* INFORMATION SHOWN:
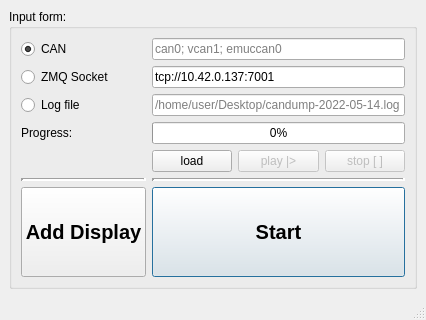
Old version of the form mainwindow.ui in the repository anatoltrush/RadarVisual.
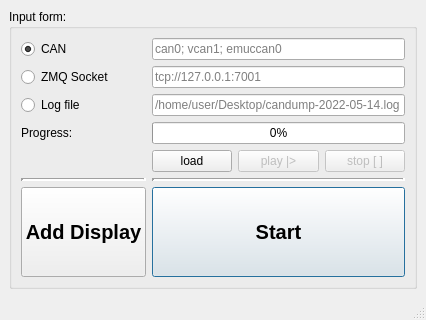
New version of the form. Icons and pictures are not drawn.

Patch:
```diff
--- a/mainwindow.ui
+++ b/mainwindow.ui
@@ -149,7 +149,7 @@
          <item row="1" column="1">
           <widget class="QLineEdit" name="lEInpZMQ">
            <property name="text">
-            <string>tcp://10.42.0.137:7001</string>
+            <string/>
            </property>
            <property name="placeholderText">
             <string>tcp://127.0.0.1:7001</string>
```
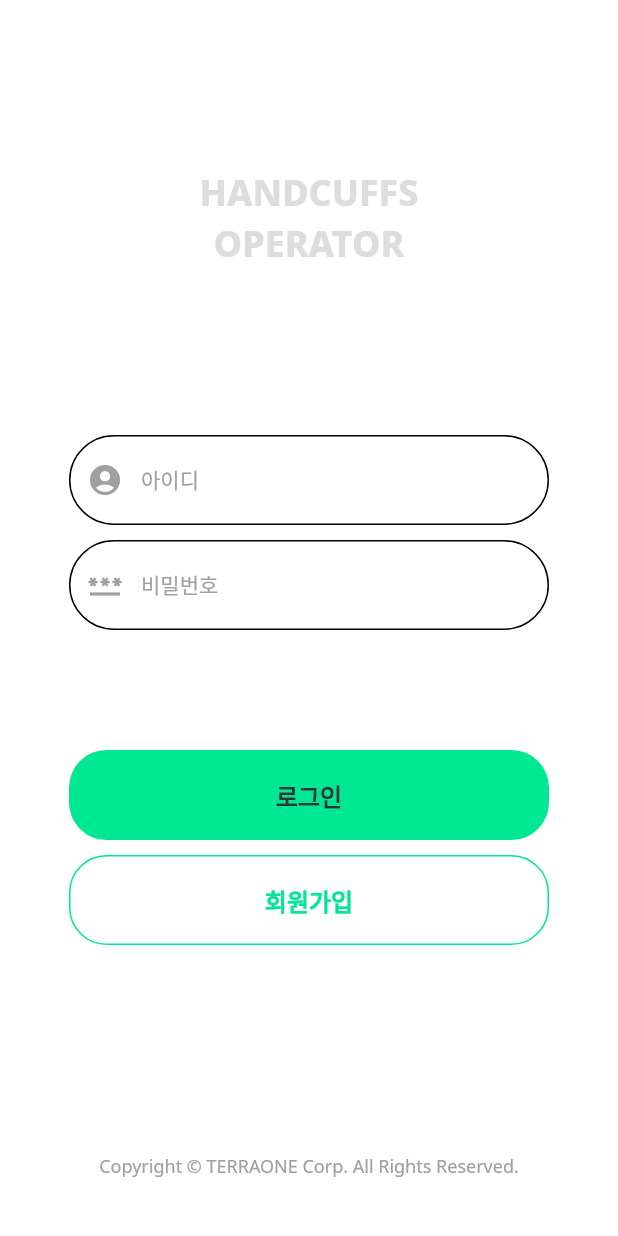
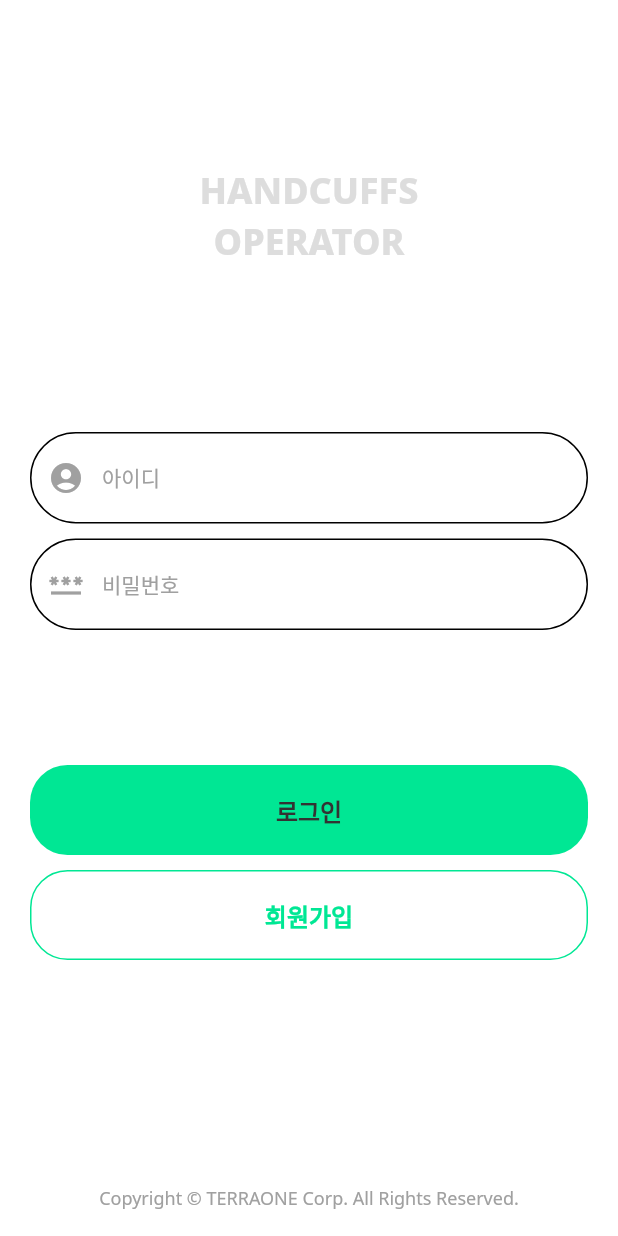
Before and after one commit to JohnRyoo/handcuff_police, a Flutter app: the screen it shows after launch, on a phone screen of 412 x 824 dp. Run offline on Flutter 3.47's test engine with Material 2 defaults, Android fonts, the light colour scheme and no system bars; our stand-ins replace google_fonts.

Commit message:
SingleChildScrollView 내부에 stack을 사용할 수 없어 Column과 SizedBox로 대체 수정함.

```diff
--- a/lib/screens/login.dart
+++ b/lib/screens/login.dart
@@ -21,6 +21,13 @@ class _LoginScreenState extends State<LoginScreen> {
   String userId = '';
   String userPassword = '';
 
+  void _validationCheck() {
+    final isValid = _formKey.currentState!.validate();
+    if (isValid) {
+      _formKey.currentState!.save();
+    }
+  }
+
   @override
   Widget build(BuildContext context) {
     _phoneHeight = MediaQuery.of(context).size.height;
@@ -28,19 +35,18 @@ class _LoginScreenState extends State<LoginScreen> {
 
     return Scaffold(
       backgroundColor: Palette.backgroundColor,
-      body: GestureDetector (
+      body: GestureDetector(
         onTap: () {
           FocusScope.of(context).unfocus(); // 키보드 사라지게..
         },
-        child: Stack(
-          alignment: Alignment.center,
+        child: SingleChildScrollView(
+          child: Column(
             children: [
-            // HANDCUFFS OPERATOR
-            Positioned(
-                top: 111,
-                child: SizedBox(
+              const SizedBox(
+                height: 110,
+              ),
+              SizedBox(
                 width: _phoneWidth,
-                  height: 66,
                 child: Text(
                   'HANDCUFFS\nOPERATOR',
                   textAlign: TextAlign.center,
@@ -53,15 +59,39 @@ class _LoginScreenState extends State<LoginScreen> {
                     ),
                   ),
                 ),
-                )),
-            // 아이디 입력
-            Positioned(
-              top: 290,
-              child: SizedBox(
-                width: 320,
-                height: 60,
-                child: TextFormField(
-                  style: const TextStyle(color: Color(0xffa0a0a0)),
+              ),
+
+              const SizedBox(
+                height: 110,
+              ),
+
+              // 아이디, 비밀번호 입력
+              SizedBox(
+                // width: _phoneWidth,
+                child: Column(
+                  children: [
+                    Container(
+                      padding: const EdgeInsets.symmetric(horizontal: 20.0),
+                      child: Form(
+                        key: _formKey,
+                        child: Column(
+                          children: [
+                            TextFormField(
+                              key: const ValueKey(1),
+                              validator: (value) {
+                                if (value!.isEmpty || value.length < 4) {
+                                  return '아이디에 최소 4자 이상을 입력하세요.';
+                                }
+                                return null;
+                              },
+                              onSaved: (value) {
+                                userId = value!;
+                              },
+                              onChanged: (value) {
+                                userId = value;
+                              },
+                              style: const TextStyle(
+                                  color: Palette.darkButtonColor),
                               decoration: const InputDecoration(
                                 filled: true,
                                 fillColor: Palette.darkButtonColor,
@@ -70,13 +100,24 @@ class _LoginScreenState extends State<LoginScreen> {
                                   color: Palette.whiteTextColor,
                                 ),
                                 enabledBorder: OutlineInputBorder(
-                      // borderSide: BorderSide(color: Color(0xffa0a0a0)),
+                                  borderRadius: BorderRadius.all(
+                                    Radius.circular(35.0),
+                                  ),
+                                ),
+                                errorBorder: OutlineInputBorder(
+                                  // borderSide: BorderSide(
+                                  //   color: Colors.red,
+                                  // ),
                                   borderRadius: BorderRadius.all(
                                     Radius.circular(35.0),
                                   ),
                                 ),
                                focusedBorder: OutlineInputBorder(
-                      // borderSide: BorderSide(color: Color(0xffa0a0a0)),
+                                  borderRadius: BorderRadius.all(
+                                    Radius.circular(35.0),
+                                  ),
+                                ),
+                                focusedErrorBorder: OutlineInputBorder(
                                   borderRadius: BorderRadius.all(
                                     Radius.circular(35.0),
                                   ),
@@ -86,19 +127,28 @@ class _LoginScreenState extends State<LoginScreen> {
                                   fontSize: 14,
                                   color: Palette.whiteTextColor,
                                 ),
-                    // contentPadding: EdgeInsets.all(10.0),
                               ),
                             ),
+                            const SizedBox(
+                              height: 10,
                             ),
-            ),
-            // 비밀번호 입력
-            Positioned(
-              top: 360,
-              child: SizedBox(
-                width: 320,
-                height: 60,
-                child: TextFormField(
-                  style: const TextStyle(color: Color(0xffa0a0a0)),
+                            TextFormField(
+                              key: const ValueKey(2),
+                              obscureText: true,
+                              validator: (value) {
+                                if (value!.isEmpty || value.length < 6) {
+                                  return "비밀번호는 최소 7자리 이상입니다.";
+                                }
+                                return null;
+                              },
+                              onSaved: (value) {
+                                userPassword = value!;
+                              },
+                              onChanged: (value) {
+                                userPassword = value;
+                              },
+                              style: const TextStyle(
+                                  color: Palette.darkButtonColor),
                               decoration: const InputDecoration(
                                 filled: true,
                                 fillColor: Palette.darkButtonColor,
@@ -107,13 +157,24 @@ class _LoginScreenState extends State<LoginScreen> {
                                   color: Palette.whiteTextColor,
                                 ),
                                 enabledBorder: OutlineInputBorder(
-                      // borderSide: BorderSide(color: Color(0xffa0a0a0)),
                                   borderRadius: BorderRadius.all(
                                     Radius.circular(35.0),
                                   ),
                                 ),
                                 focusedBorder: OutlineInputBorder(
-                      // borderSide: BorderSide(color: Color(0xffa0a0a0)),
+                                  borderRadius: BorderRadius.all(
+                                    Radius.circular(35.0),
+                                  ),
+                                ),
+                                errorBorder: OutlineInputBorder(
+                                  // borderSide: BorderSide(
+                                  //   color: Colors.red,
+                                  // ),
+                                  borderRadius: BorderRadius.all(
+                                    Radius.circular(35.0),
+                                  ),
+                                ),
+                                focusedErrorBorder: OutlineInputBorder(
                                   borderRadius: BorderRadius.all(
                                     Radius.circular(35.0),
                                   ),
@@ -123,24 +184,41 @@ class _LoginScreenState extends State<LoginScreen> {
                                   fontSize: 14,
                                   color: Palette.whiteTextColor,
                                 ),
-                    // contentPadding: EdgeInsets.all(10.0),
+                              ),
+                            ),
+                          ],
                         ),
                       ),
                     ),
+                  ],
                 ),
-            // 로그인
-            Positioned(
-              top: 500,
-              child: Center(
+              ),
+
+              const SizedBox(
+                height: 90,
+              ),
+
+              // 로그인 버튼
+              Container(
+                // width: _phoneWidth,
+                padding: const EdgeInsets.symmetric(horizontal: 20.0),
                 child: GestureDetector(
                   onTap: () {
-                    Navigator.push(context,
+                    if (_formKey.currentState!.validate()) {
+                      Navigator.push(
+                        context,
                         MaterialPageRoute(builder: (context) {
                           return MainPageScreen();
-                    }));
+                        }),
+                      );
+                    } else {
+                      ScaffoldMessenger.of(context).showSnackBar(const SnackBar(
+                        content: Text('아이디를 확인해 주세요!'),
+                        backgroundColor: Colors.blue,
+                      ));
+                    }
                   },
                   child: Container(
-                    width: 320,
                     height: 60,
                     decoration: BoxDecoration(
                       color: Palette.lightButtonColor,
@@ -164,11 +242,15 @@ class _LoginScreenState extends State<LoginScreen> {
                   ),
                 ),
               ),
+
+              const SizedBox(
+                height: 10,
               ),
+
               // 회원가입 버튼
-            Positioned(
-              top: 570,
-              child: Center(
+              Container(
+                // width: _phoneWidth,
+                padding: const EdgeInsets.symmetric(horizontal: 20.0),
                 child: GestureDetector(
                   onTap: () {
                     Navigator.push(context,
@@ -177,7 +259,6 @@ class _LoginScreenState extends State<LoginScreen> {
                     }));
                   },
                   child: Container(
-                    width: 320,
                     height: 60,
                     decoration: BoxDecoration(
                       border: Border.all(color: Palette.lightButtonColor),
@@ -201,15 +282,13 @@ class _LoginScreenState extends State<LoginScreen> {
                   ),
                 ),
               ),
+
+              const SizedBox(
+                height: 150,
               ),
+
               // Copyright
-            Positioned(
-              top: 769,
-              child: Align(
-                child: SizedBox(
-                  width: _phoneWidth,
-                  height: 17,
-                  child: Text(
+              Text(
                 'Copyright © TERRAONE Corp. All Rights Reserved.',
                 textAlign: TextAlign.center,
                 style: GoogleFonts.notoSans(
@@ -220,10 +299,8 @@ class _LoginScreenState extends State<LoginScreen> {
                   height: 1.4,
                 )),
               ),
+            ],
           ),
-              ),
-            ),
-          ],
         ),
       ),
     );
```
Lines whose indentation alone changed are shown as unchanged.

* TASK TO COMPLETE:
Among the entries above, count every line containing the string "return". Your reply must be that number alone.

* EXERCISE SOLUTION:
6